(Content revision data)
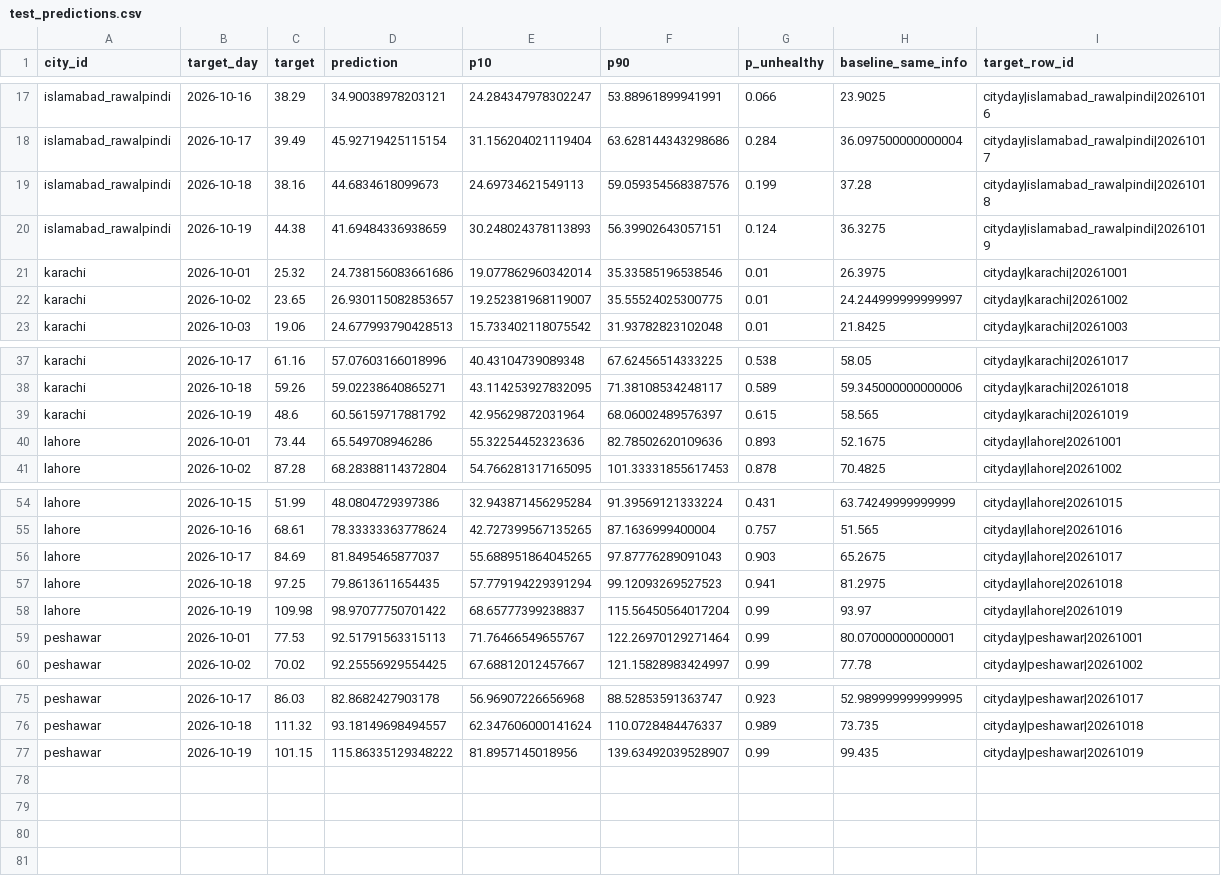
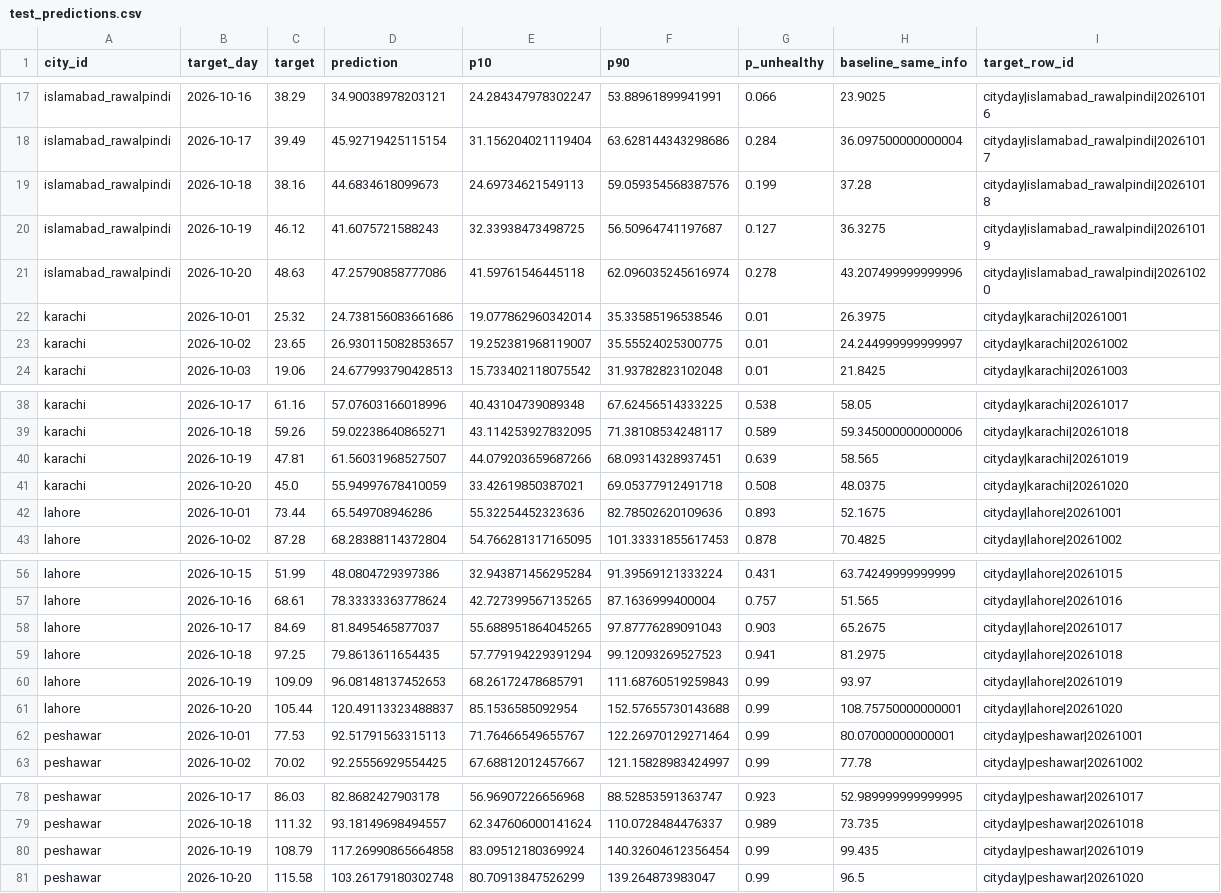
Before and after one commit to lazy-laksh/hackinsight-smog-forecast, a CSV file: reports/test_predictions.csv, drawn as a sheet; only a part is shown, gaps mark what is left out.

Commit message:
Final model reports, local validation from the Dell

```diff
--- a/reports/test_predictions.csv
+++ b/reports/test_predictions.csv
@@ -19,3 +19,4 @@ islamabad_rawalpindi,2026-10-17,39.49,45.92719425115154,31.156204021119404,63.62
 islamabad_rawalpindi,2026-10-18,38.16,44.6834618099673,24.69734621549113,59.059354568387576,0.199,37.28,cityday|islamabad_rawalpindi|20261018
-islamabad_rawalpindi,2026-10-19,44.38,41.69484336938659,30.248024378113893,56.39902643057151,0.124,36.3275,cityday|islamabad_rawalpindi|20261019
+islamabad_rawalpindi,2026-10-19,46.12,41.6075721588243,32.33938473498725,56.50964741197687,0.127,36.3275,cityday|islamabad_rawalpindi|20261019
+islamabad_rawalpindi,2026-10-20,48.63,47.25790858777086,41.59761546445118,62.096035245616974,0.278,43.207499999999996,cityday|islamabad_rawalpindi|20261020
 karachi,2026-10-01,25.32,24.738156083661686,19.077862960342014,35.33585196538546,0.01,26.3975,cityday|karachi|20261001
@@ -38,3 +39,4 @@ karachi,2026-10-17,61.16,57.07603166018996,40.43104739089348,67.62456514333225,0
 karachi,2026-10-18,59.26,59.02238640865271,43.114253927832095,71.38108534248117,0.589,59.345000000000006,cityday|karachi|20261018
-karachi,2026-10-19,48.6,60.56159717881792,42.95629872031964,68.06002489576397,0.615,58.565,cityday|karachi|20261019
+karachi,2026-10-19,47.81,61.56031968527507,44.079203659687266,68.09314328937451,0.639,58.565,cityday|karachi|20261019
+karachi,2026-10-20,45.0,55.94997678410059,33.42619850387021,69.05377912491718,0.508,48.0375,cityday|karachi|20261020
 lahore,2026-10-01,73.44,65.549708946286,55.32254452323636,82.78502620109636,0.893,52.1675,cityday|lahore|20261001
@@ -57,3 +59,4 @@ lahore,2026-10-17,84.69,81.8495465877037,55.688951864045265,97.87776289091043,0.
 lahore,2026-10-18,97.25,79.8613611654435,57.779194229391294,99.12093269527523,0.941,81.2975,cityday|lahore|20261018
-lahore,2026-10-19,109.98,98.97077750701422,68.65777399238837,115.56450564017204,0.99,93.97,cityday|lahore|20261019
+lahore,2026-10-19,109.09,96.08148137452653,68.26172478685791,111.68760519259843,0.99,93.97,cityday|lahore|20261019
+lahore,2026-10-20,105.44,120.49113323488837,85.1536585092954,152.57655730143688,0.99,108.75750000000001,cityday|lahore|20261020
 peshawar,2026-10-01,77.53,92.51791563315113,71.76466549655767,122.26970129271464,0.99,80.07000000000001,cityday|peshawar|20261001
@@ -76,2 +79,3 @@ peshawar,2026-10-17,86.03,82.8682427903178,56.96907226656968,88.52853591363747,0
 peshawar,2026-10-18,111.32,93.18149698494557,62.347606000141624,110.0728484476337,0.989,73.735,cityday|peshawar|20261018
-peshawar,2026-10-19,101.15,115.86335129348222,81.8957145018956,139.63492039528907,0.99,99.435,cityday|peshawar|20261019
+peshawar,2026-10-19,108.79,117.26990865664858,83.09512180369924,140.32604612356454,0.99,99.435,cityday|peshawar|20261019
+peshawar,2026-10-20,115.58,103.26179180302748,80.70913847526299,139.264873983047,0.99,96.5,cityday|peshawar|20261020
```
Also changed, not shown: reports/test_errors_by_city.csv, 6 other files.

...

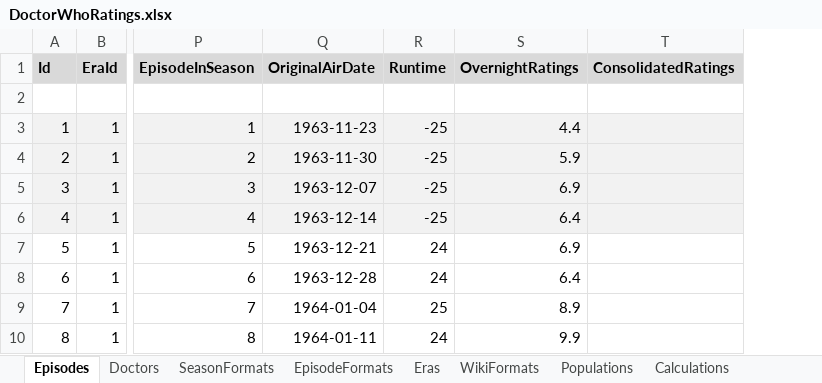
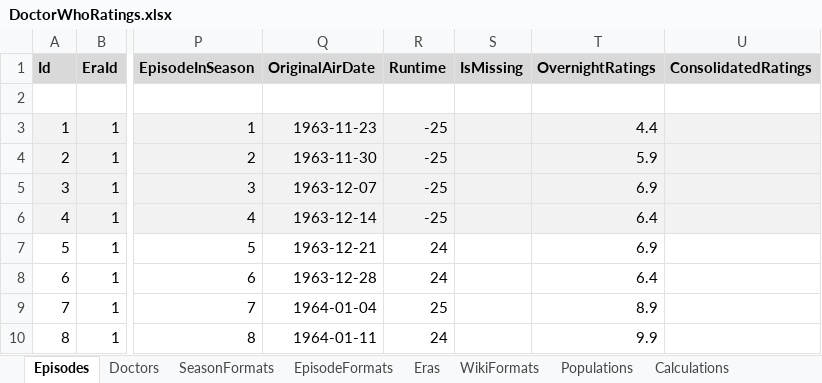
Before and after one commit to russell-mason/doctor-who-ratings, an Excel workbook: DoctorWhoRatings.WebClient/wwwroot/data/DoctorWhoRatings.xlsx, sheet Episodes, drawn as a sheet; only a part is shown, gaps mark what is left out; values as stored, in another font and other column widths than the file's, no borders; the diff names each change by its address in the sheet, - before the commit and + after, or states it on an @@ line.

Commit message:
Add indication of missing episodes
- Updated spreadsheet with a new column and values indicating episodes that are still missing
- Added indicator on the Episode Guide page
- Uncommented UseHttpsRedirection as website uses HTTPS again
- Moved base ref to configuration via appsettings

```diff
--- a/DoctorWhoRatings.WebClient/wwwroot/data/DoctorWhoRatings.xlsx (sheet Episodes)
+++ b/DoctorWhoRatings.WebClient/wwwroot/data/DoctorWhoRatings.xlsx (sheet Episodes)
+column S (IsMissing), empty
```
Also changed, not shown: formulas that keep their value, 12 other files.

--

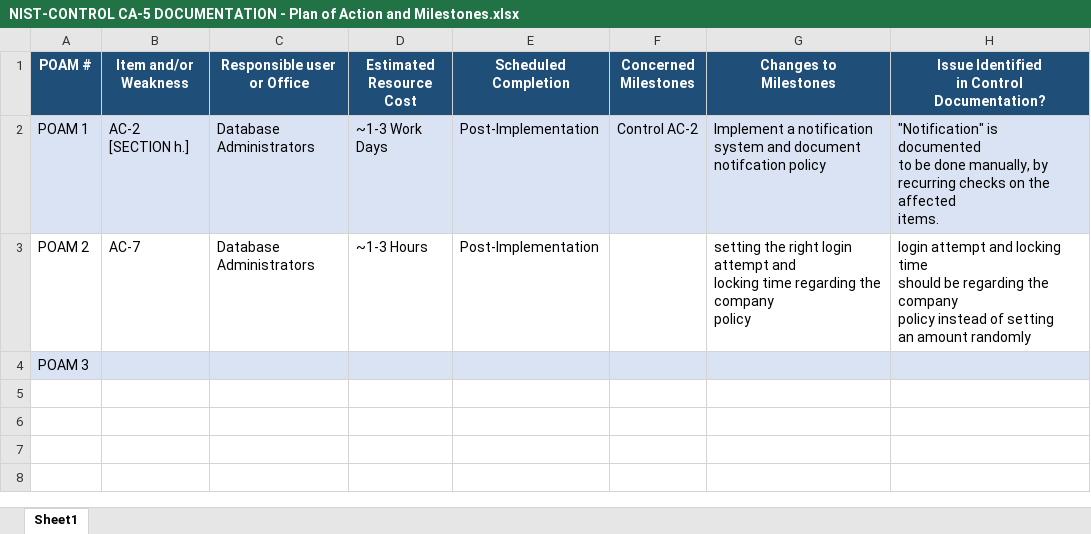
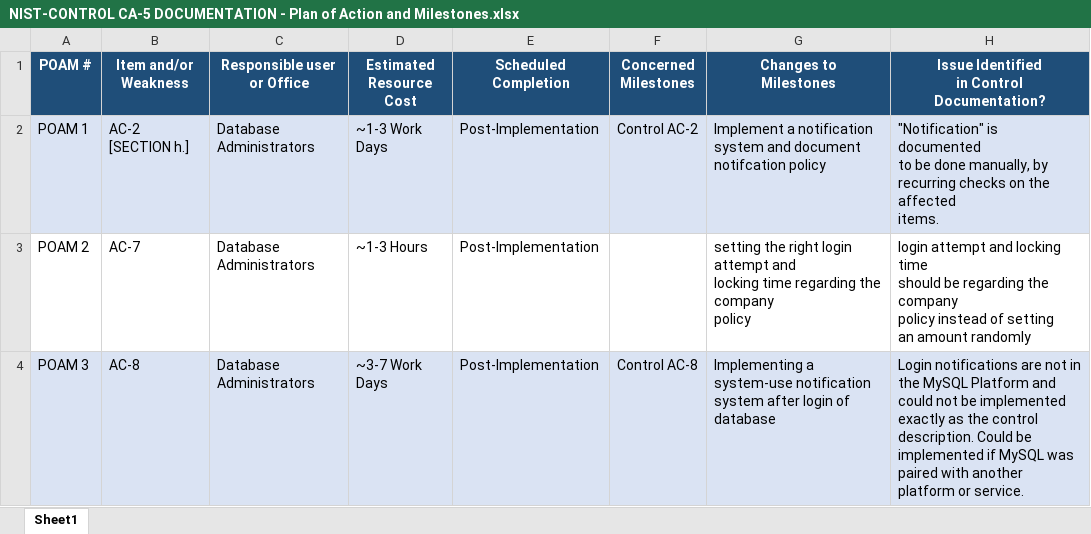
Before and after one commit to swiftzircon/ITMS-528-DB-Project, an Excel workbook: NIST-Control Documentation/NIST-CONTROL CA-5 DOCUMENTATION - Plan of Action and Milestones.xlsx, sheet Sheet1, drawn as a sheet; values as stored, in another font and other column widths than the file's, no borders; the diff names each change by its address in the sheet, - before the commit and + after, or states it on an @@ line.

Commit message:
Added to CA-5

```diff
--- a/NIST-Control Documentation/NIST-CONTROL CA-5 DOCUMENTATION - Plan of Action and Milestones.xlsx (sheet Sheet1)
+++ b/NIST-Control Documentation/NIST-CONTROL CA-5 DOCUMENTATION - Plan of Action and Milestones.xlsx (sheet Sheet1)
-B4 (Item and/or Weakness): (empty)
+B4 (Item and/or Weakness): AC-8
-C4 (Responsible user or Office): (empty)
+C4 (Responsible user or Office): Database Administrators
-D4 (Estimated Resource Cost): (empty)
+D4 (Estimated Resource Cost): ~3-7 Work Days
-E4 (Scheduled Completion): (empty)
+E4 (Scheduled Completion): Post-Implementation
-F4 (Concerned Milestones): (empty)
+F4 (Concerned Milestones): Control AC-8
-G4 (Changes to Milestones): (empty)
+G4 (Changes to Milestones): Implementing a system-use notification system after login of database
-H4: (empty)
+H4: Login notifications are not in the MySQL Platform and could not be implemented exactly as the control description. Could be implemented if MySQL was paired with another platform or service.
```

# [Goal of the exercise]
Your answer must be the number of lines above that contain the word "reports", stated alone.

# [Answer below]
5